Basic income now a need
As I listened to our prime minister and premier these days talking about ways in which to help Canadians financially get through this pandemic as well as the economic crisis, I thought, you know, if we had already instituted and had in place a basic income guarantee, which so many thoughtful and forward-thinking folks have been working toward, then perhaps we wouldn’t have to go through the many piecemeal programs that many Canadians are finding so difficult to see whether they qualify and how to access them. Am I being too naive? I don’t think so.
I’ll bet the assistance provided by the government at this time would have been so much easier to figure out, faster to deliver, more generally effective and probably less costly if we already had a national basic income program in place.
The basic income idea has been around for years. It’s a common-sense approach to keep people out of poverty. Basically it provides an income sufficient for life’s basic needs, guaranteed by the government for all. Like universal health care and the old-age pensions, it’s unconditional. It brings the lowest income people up to the level of others. It is simpler to administer than other social service programs; it carries no stigma, no hassle. It fully respects recipients’ autonomy.

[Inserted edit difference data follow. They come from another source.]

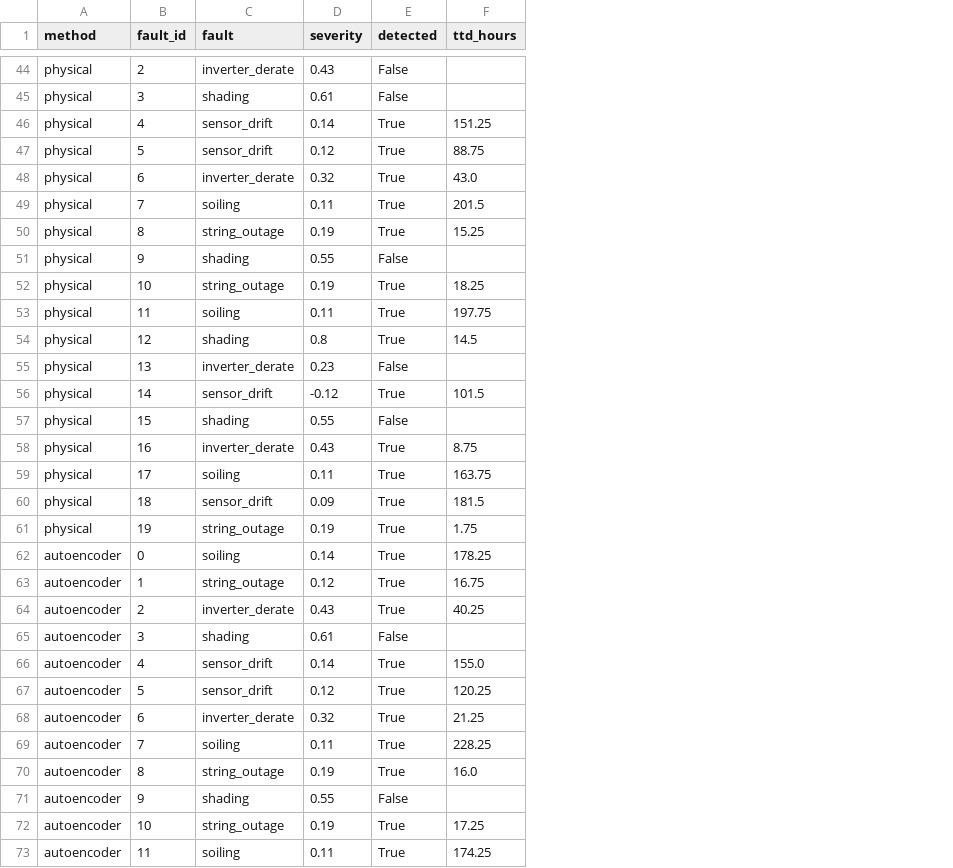
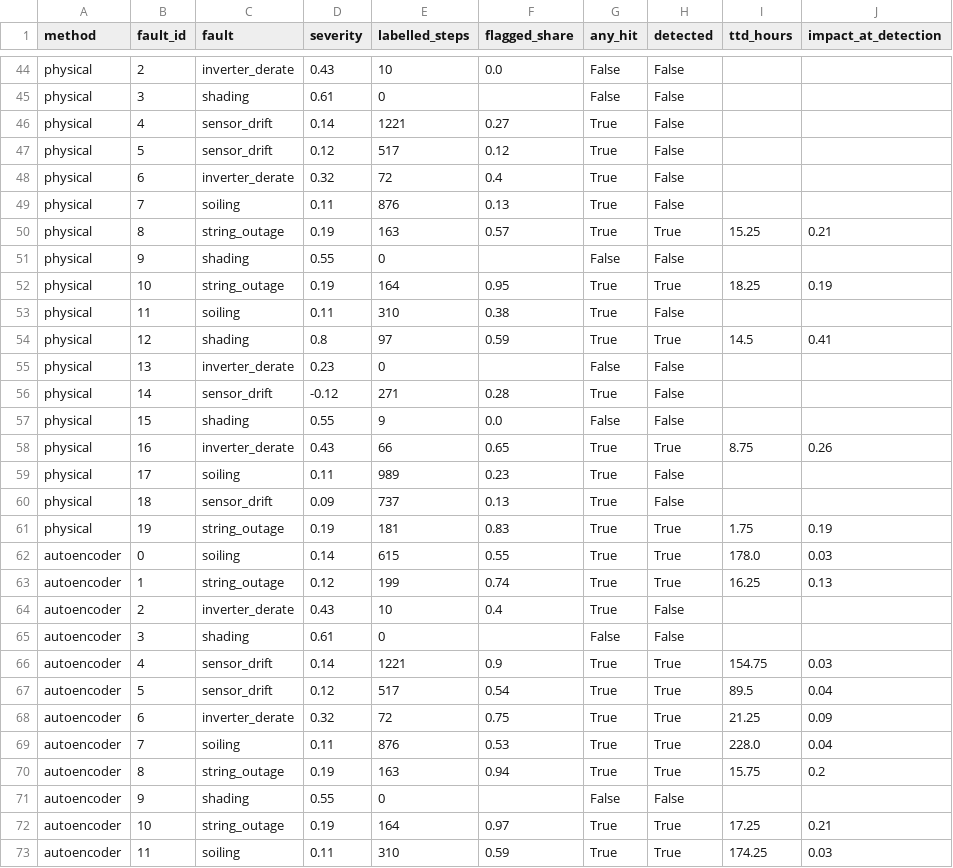
Before and after one commit to kwwaleszczynski-del/pv-anomaly-autoencoder, a CSV file: results/events_detail.csv, drawn as a sheet; only a part is shown, gaps mark what is left out; addresses are those after the commit; the diff covers the shown part only; the diff names each change by its address in the sheet, - before the commit and + after, or states it on an @@ line.

Commit message:
Event detection against chance, matched-rate recall, separate calibration days
- An event counts as detected when at least half of its affected daylight steps raise an
  alarm; the chance level comes from alarms shifted by whole days. One alarmed step was
  enough before, which a method alarming on 5-18 % of daylight passes by coincidence.
  Three events never affect the output and are excluded from the denominator (17).
- Recall at a false-positive rate matched on the healthy test steps, next to the
  operating point of the calibrated threshold and its actual test false-positive rate.
- Healthy year split 70 / 10 / 20 % into training, early stopping and calibration days,
  so the autoencoder never sees the threshold days (synthetic and PVDAQ runs).
- Average precision at equal integration time (results/integration.csv), impact and time
  at detection computed in code, false alarms on broken-cloud days counted in code,
  clear-sky index ablation (results/ablation_kc.csv), sweep rerun with the new metrics.
- README: headline tables and claims follow the new results; per-type F1 replaced by
  matched-rate recall; positives are 28 % of evaluated steps; PVDAQ claim limited to
  the one zero-output outage.

```diff
--- a/results/events_detail.csv
+++ b/results/events_detail.csv
+column E (labelled_steps), rows 44-73: 10 | 0 | 1221 | 517 | 72 | 876 | 163 | 0 | 164 | 310 | 97 | 0 | 271 | 9 | 66 | 989 | 737 | 181 | 615 | 199 | 10 | 0 | 1221 | 517 | 72 | 876 | 163 | 0 | 164 | 310
+column F (flagged_share), rows 44-73: 0.0 |  | 0.27 | 0.12 | 0.4 | 0.13 | 0.57 |  | 0.95 | 0.38 | 0.59 |  | 0.28 | 0.0 | 0.65 | 0.23 | 0.13 | 0.83 | 0.55 | 0.74 | 0.4 |  | 0.9 | 0.54 | 0.75 | 0.53 | 0.94 |  | 0.97 | 0.59
+column G (any_hit), rows 44-73: False | False | True | True | True | True | True | False | True | True | True | False | True | False | True | True | True | True | True | True | True | False | True | True | True | True | True | False | True | True
+column J (impact_at_detection), rows 50-73: 0.21 |  | 0.19 |  | 0.41 |  |  |  | 0.26 |  |  | 0.19 | 0.03 | 0.13 |  |  | 0.03 | 0.04 | 0.09 | 0.04 | 0.2 |  | 0.21 | 0.03
-H46:H49 (detected): True
+H46:H49 (detected): False
-I46 (ttd_hours): 151.25
+I46 (ttd_hours): (empty)
-I47 (ttd_hours): 88.75
+I47 (ttd_hours): (empty)
-I48 (ttd_hours): 43.0
+I48 (ttd_hours): (empty)
-I49 (ttd_hours): 201.5
+I49 (ttd_hours): (empty)
-H53 (detected): True
+H53 (detected): False
-I53 (ttd_hours): 197.75
+I53 (ttd_hours): (empty)
-H56 (detected): True
+H56 (detected): False
-I56 (ttd_hours): 101.5
+I56 (ttd_hours): (empty)
-H59:H60 (detected): True
+H59:H60 (detected): False
-I59 (ttd_hours): 163.75
+I59 (ttd_hours): (empty)
-I60 (ttd_hours): 181.5
+I60 (ttd_hours): (empty)
-I62 (ttd_hours): 178.25
+I62 (ttd_hours): 178.0
-I63 (ttd_hours): 16.75
+I63 (ttd_hours): 16.25
-H64 (detected): True
+H64 (detected): False
-I64 (ttd_hours): 40.25
+I64 (ttd_hours): (empty)
-I66 (ttd_hours): 155.0
+I66 (ttd_hours): 154.75
-I67 (ttd_hours): 120.25
+I67 (ttd_hours): 89.5
-I69 (ttd_hours): 228.25
+I69 (ttd_hours): 228.0
-I70 (ttd_hours): 16.0
+I70 (ttd_hours): 15.75
```
Also changed, not shown: 58 edited cells elsewhere in this file, results/headline.csv, results/metrics_points.csv, 31 other files.
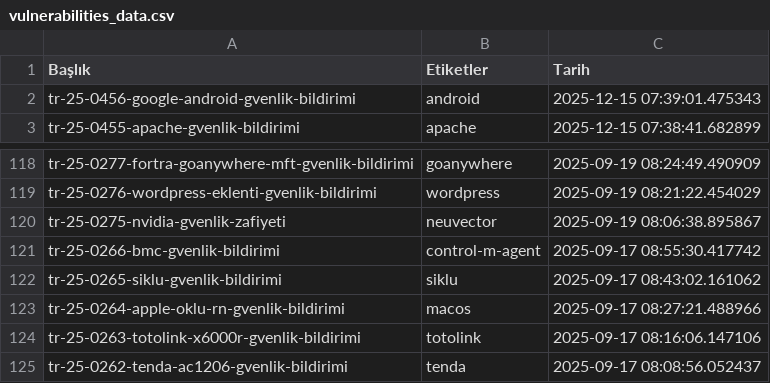
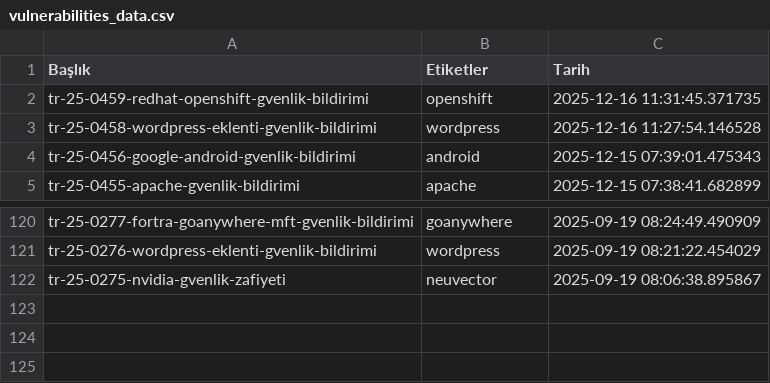
Before and after one commit to emregulerr/usom-zafiyet-panosu, a CSV file: output/vulnerabilities_data.csv, drawn as a sheet; only a part is shown, gaps mark what is left out; removed rows and columns are numbered as before the commit, all else as after; the diff names each change by its address in the sheet, - before the commit and + after, or states it on an @@ line.

```diff
--- a/output/vulnerabilities_data.csv
+++ b/output/vulnerabilities_data.csv
+row 2: tr-25-0459-redhat-openshift-gvenlik-bildirimi | openshift | 2025-12-16 11:31:45.371735
+row 3: tr-25-0458-wordpress-eklenti-gvenlik-bildirimi | wordpress | 2025-12-16 11:27:54.146528
-row 121: tr-25-0266-bmc-gvenlik-bildirimi | control-m-agent | 2025-09-17 08:55:30.417742
-row 122: tr-25-0265-siklu-gvenlik-bildirimi | siklu | 2025-09-17 08:43:02.161062
-row 123: tr-25-0264-apple-oklu-rn-gvenlik-bildirimi | macos | 2025-09-17 08:27:21.488966
-row 124: tr-25-0263-totolink-x6000r-gvenlik-bildirimi | totolink | 2025-09-17 08:16:06.147106
-row 125: tr-25-0262-tenda-ac1206-gvenlik-bildirimi | tenda | 2025-09-17 08:08:56.052437
```
Also changed, not shown: 3 other files.
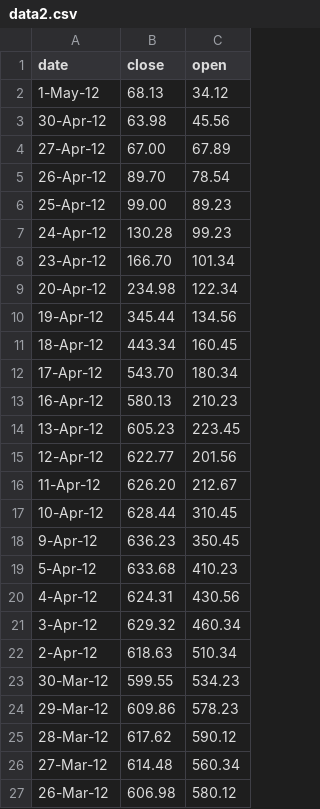
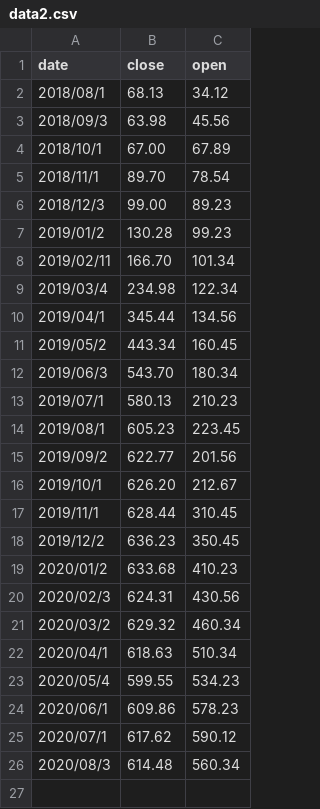
Before and after one commit to k22949706/-, a CSV file: data2.csv, drawn as a sheet.

Commit message:
Update data2.csv

```diff
--- a/data2.csv
+++ b/data2.csv
@@ -1,27 +1,26 @@
 date,close,open
-1-May-12,68.13,34.12
-30-Apr-12,63.98,45.56
-27-Apr-12,67.00,67.89
-26-Apr-12,89.70,78.54
-25-Apr-12,99.00,89.23
-24-Apr-12,130.28,99.23
-23-Apr-12,166.70,101.34
-20-Apr-12,234.98,122.34
-19-Apr-12,345.44,134.56
-18-Apr-12,443.34,160.45
-17-Apr-12,543.70,180.34
-16-Apr-12,580.13,210.23
-13-Apr-12,605.23,223.45
-12-Apr-12,622.77,201.56
-11-Apr-12,626.20,212.67
-10-Apr-12,628.44,310.45
-9-Apr-12,636.23,350.45
-5-Apr-12,633.68,410.23
-4-Apr-12,624.31,430.56
-3-Apr-12,629.32,460.34
-2-Apr-12,618.63,510.34
-30-Mar-12,599.55,534.23
-29-Mar-12,609.86,578.23
-28-Mar-12,617.62,590.12
-27-Mar-12,614.48,560.34
-26-Mar-12,606.98,580.12
+2018/08/1,68.13,34.12
+2018/09/3,63.98,45.56
+2018/10/1,67.00,67.89
+2018/11/1,89.70,78.54
+2018/12/3,99.00,89.23
+2019/01/2,130.28,99.23
+2019/02/11,166.70,101.34
+2019/03/4,234.98,122.34
+2019/04/1,345.44,134.56
+2019/05/2,443.34,160.45
+2019/06/3,543.70,180.34
+2019/07/1,580.13,210.23
+2019/08/1,605.23,223.45
+2019/09/2,622.77,201.56
+2019/10/1,626.20,212.67
+2019/11/1,628.44,310.45
+2019/12/2,636.23,350.45
+2020/01/2,633.68,410.23
+2020/02/3,624.31,430.56
+2020/03/2,629.32,460.34
+2020/04/1,618.63,510.34
+2020/05/4,599.55,534.23
+2020/06/1,609.86,578.23
+2020/07/1,617.62,590.12
+2020/08/3,614.48,560.34
```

It’s been proven to reduce poverty rates and health-care costs. And above all, it gives people dignity.